Effective calls to action on webpages motivate visitors by providing descriptive labels, incentives to “click here”, and understandable directions.

How do you optimize links for search engines and people?

It begins by:

  • Understanding user goals and user behavior.
  • Establishing trust.
  • Creating accessible, clearly labeled directions that inspire interest.

It sounds so easy in theory, but in truth, our webpages have been confusing our online guests since, well, 1992?

That’s right. Tim Berners-Lee wrote a style guide for link construction in 1992. Here are some bits of wisdom on why we do not click here:

“Let me urge you, when you construct your HTML page, to make sure that the thing-you-click is actually some kind of title for what it is when you click there.”

Screenshot of recommendation on hypertext links by Tim Berners Lee.

While You’re Here, Go There Now

The trick to optimizing calls to action is to present the action at the precise moment when your website visitor is most interested in taking the next step.

There has to be compelling content preceding the link, as well as an accurate description of the landing page.

If the landing is a dud, every time you present another opportunity to leave the page, your user may not trust that you are not wasting their valuable time.

In the example below, the call to action is clearly labeled. Even better, it is obvious designers understand their customers’ fears over money, ease of use, customer confidence and the use of color.

Example from Turbo Tax

First Date Links

When your webpage visitor is ready for the next step they must feel confident that the link invitation is worthwhile, credible, and constructive.

When you present a new product offering, nothing should prevent your visitor from immediately seeing what it is.

We may begin by being sly, especially if we want something. I call these “First Date Links”.

Example of CTA with no products or content.

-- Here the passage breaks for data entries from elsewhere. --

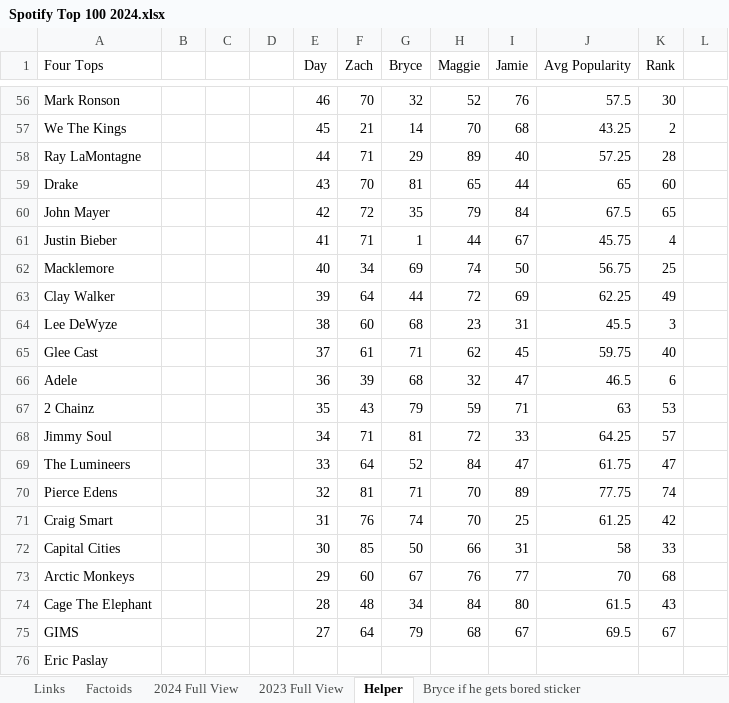
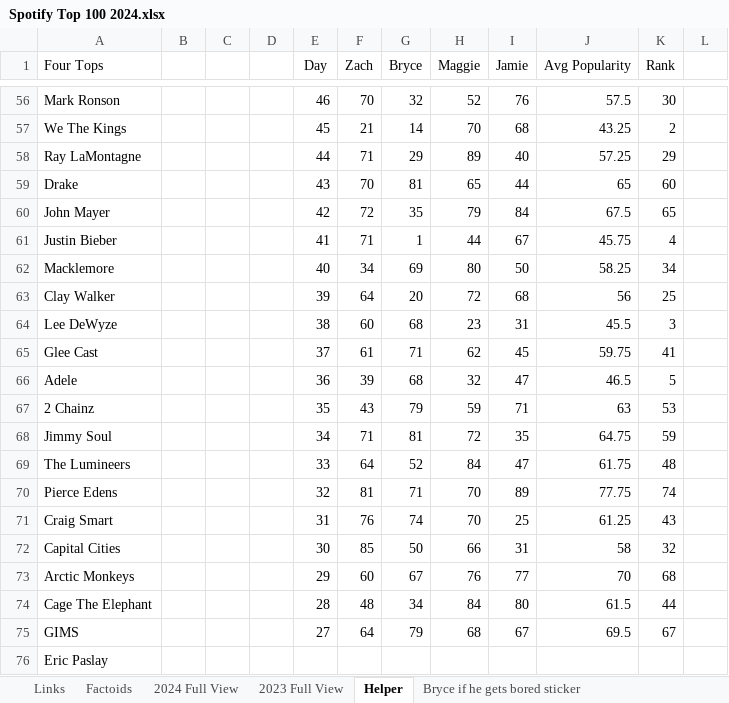
Before and after one commit to zwayne24/Spotify-Streamlit, an Excel workbook: Spotify Top 100 2024.xlsx, sheet Helper, drawn as a sheet; only a part is shown, gaps mark what is left out; values as stored, in another font and other column widths than the file's, no borders; the diff covers the shown part only; the diff names each change by its address in the sheet, - before the commit and + after, or states it on an @@ line.

```diff
--- a/Spotify Top 100 2024.xlsx (sheet Helper)
+++ b/Spotify Top 100 2024.xlsx (sheet Helper)
-K58 (Rank): 28
+K58 (Rank): 29
-H62 (Maggie): 74
+H62 (Maggie): 80
-J62 (Avg Popularity): 56.75
+J62 (Avg Popularity): 58.25
-K62 (Rank): 25
+K62 (Rank): 34
-G63 (Bryce): 44
+G63 (Bryce): 20
-I63 (Jamie): 69
+I63 (Jamie): 68
-J63 (Avg Popularity): 62.25
+J63 (Avg Popularity): 56
-K63 (Rank): 49
+K63 (Rank): 25
-K65 (Rank): 40
+K65 (Rank): 41
-K66 (Rank): 6
+K66 (Rank): 5
-I68 (Jamie): 33
+I68 (Jamie): 35
-J68 (Avg Popularity): 64.25
+J68 (Avg Popularity): 64.75
-K68 (Rank): 57
+K68 (Rank): 59
-K69 (Rank): 47
+K69 (Rank): 48
-K71 (Rank): 42
+K71 (Rank): 43
-K72 (Rank): 33
+K72 (Rank): 32
-K74 (Rank): 43
+K74 (Rank): 44
```
Also changed, not shown: 24 edited cells elsewhere in this sheet, sheet 2024 Full View, sheet Factoids, hidden cells.
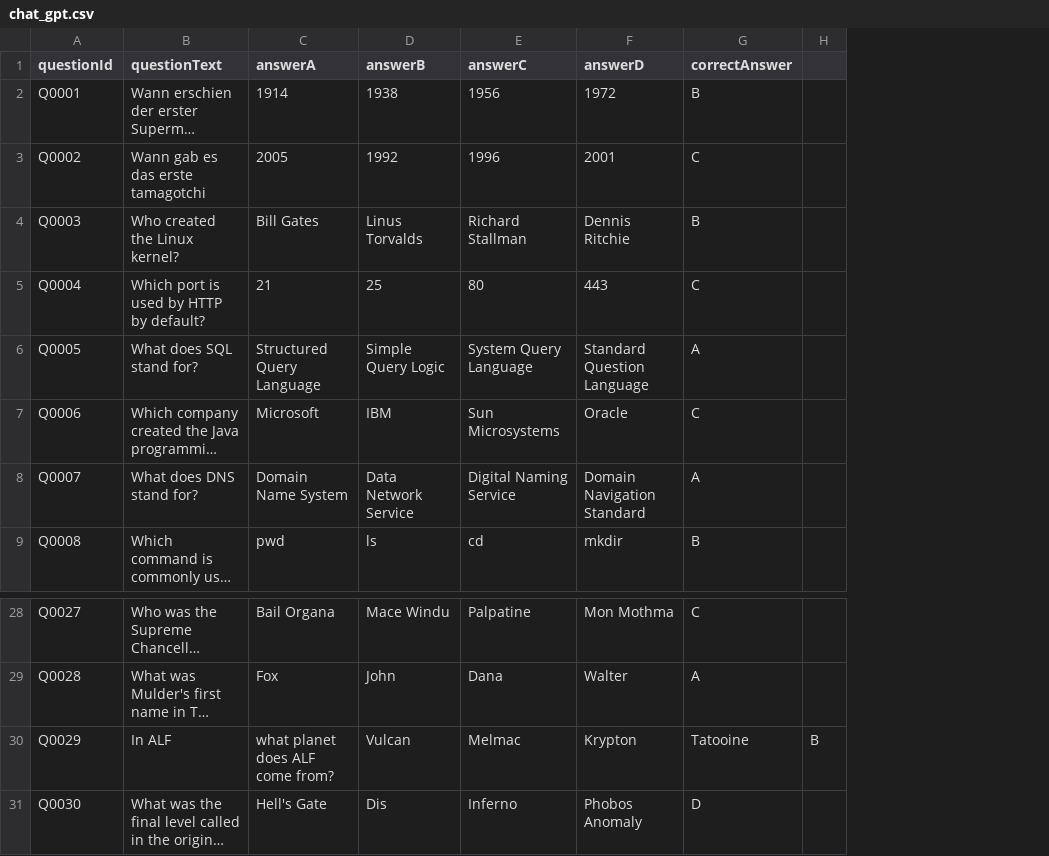
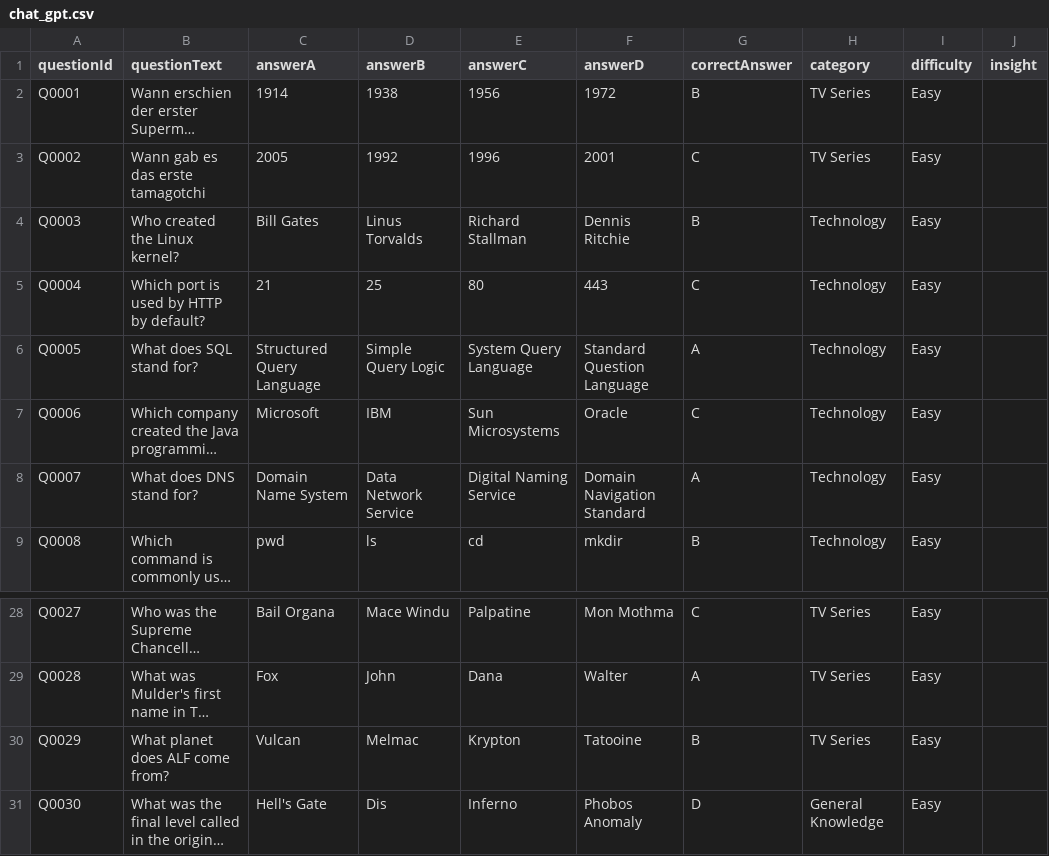
Before and after one commit to hurryup84/nerd_quiz, a CSV file: questions/chat_gpt.csv, drawn as a sheet; only a part is shown, gaps mark what is left out; long unchanged cells end in …; removed rows and columns are numbered as before the commit, all else as after; the diff names each change by its address in the sheet, - before the commit and + after, or states it on an @@ line.

Commit message:
update questions

```diff
--- a/questions/chat_gpt.csv
+++ b/questions/chat_gpt.csv
-column H, row 30: B
+column H (category), rows 2-9: TV Series | TV Series | Technology | Technology | Technology | Technology | Technology | Technology; rows 28-31: TV Series | TV Series | TV Series | General Knowledge
+column I (difficulty), rows 2-9: all Easy; rows 28-31: all Easy
+column J (insight), empty
-B30 (questionText): In ALF
+B30 (questionText): What planet does ALF come from?
-C30 (answerA): what planet does ALF come from?
+C30 (answerA): Vulcan
-D30 (answerB): Vulcan
+D30 (answerB): Melmac
-E30 (answerC): Melmac
+E30 (answerC): Krypton
-F30 (answerD): Krypton
+F30 (answerD): Tatooine
-G30 (correctAnswer): Tatooine
+G30 (correctAnswer): B
```
Also changed, not shown: 1 other file.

The screenshot above is taken from an ecommerce website. What you see here is the entire top half of the homepage.

There is no text. There are no product images.

First-time visitors would need to know in advance what the company is selling.

With this website, first-time visitors are required to scroll down, wait for the gigantic images to load, and scan minimal text to gain a better understanding of the brand and its products.

The fun part of this “First Date Links” example is knowing that this particular brand runs this special or something similar to it every single day.

There is no incentive to “shop now” for regular customers and first-time visitors have no idea where that “shop now” button is taking them.

Trust, credibility, and being forthcoming with your story add spice to calls to action on websites and real life too.

Scarecrow Links

If you have watched the original film, “The Wizard of Oz”, you will understand why I refer to these calls to action as “Scarecrow Links”.

These are calls to action that provide many choices, usually with vague labels and often to the same destination.

scarecrow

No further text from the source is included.